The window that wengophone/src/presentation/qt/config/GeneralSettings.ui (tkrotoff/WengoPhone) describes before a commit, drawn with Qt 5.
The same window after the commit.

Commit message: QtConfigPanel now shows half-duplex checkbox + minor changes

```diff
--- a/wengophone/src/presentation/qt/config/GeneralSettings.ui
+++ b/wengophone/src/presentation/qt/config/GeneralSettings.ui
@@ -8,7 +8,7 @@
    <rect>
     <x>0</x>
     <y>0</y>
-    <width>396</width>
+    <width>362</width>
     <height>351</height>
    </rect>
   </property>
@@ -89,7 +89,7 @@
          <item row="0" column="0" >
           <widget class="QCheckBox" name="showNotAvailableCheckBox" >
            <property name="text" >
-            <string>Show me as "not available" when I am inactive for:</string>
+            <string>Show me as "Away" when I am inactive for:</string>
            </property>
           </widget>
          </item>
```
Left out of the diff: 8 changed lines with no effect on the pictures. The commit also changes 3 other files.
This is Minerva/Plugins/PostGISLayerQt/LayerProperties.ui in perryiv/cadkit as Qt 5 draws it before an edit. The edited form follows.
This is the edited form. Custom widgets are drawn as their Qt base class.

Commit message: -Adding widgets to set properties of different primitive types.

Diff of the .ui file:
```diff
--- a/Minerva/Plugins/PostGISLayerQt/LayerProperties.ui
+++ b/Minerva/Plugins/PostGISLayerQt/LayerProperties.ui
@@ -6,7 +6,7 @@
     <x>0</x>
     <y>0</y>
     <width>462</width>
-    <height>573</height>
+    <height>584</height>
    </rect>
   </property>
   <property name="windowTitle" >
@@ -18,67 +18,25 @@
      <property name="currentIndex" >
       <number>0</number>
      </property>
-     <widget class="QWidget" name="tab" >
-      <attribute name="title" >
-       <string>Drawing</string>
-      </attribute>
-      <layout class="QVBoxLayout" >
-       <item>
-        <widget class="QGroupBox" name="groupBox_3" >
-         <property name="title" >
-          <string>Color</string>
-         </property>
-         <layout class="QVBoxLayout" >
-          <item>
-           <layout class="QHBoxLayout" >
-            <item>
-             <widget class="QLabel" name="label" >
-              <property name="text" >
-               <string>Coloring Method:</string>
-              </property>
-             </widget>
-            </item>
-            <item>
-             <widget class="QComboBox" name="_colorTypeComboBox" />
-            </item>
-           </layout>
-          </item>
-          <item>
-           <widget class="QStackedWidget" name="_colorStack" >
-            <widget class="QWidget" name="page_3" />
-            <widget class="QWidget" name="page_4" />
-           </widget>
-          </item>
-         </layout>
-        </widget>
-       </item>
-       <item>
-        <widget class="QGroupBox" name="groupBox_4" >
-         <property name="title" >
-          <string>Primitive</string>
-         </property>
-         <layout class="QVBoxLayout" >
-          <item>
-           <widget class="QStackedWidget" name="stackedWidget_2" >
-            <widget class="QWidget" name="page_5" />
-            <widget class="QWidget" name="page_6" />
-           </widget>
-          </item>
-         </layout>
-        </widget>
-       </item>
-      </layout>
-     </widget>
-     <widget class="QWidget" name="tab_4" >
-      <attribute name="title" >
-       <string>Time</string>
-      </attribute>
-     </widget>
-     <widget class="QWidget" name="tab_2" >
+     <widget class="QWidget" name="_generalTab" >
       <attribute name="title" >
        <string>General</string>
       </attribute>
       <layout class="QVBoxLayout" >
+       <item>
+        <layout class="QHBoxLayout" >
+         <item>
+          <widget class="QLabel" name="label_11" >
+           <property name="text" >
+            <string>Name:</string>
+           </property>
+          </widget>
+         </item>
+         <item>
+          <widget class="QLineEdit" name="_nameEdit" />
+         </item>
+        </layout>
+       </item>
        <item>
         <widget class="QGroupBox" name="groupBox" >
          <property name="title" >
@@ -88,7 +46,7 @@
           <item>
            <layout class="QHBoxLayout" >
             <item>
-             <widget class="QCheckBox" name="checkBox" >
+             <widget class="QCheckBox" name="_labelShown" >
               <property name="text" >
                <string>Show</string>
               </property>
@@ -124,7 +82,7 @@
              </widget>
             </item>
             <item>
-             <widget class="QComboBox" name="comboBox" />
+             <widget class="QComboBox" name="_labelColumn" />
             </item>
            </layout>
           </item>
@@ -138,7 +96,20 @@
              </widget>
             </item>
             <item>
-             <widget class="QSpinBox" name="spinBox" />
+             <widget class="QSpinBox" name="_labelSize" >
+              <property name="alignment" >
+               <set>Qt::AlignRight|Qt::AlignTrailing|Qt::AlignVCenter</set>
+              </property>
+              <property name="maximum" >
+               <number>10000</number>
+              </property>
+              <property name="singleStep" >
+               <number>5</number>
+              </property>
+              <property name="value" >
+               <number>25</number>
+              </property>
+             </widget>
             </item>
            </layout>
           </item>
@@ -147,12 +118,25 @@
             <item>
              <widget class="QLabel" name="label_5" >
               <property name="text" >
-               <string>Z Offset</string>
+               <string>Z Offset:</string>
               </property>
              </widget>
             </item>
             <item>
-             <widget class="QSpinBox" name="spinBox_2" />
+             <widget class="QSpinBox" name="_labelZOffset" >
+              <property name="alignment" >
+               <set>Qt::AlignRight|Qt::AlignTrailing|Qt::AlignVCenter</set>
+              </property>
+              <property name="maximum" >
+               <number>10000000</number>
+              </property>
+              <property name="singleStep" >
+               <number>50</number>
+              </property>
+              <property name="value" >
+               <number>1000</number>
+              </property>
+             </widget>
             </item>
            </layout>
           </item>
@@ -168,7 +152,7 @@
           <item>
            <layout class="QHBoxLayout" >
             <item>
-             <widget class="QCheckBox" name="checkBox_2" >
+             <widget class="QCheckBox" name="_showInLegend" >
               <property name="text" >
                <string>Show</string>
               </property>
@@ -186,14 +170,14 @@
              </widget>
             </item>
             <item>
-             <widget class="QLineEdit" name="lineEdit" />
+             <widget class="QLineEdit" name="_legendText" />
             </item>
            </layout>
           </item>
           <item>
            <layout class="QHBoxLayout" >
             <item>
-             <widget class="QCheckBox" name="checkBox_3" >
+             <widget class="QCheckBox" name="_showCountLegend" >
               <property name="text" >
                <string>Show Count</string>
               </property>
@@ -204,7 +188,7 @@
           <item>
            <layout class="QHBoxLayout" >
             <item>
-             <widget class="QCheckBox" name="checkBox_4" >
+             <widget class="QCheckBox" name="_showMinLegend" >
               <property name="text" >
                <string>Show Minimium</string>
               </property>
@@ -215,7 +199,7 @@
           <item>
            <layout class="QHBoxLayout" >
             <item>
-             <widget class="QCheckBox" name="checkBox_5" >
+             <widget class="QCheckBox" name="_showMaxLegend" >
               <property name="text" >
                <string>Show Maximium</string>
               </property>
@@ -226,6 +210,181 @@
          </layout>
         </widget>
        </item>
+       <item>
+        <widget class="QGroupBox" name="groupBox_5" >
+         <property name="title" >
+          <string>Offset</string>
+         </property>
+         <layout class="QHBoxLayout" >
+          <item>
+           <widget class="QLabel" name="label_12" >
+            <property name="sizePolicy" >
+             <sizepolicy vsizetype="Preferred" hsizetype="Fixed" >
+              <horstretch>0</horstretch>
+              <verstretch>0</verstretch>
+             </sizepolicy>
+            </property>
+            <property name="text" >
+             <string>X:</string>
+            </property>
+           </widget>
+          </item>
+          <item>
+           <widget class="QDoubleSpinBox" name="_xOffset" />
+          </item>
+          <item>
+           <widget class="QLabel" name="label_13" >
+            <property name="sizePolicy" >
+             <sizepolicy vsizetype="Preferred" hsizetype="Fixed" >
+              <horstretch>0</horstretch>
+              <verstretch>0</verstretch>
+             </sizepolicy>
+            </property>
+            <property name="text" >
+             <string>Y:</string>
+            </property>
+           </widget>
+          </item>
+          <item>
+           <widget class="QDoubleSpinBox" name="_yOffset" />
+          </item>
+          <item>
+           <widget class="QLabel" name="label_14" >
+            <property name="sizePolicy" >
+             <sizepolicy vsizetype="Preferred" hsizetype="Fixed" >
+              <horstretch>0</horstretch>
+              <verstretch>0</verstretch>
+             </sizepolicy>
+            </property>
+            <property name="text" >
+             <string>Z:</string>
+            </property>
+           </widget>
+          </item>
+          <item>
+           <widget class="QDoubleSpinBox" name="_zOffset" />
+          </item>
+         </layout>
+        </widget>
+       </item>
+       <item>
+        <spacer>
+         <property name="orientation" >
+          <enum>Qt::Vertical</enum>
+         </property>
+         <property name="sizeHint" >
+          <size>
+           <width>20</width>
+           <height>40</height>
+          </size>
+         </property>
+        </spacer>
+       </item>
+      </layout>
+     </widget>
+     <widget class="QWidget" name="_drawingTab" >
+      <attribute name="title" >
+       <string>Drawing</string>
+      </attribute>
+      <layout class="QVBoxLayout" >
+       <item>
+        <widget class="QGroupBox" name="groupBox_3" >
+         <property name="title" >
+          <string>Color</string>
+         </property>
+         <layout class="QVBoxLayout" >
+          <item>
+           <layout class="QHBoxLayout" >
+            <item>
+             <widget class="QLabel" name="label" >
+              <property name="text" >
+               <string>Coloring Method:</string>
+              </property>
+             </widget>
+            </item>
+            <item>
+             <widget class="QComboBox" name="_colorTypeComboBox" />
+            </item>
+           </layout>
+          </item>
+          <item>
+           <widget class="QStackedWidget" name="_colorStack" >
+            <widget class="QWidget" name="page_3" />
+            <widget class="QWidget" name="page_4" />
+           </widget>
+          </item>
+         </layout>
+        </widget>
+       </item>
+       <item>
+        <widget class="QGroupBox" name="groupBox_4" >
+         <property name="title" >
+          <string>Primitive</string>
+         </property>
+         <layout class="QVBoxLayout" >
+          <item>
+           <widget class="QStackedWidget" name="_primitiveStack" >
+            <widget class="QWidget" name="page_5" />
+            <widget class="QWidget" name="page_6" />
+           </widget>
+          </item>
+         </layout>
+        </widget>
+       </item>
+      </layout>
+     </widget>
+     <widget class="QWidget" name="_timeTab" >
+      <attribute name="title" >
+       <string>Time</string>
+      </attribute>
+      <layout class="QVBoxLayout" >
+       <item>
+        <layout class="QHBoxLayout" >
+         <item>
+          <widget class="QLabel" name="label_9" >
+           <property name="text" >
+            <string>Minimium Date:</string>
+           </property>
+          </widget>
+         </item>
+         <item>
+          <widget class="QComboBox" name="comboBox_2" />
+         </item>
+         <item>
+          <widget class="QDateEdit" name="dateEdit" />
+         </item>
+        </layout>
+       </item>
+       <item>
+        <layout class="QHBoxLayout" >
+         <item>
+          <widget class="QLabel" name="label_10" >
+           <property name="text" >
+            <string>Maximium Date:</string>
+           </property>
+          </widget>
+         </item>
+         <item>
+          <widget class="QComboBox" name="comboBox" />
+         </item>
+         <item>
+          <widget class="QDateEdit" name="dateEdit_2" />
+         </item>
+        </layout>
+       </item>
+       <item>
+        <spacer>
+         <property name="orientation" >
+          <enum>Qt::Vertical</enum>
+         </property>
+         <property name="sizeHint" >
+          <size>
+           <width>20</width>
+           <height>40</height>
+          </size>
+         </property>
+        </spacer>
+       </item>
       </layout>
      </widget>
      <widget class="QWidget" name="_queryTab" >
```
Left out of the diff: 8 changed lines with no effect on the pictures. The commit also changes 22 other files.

------------

| WHAT IS BEING ASKED |
If a line in the entries contains "width", copy it.

| ANSWER BELOW |
-    <width>396</width>
+    <width>362</width>
     <width>462</width>
+           <width>20</width>
+           <width>20</width>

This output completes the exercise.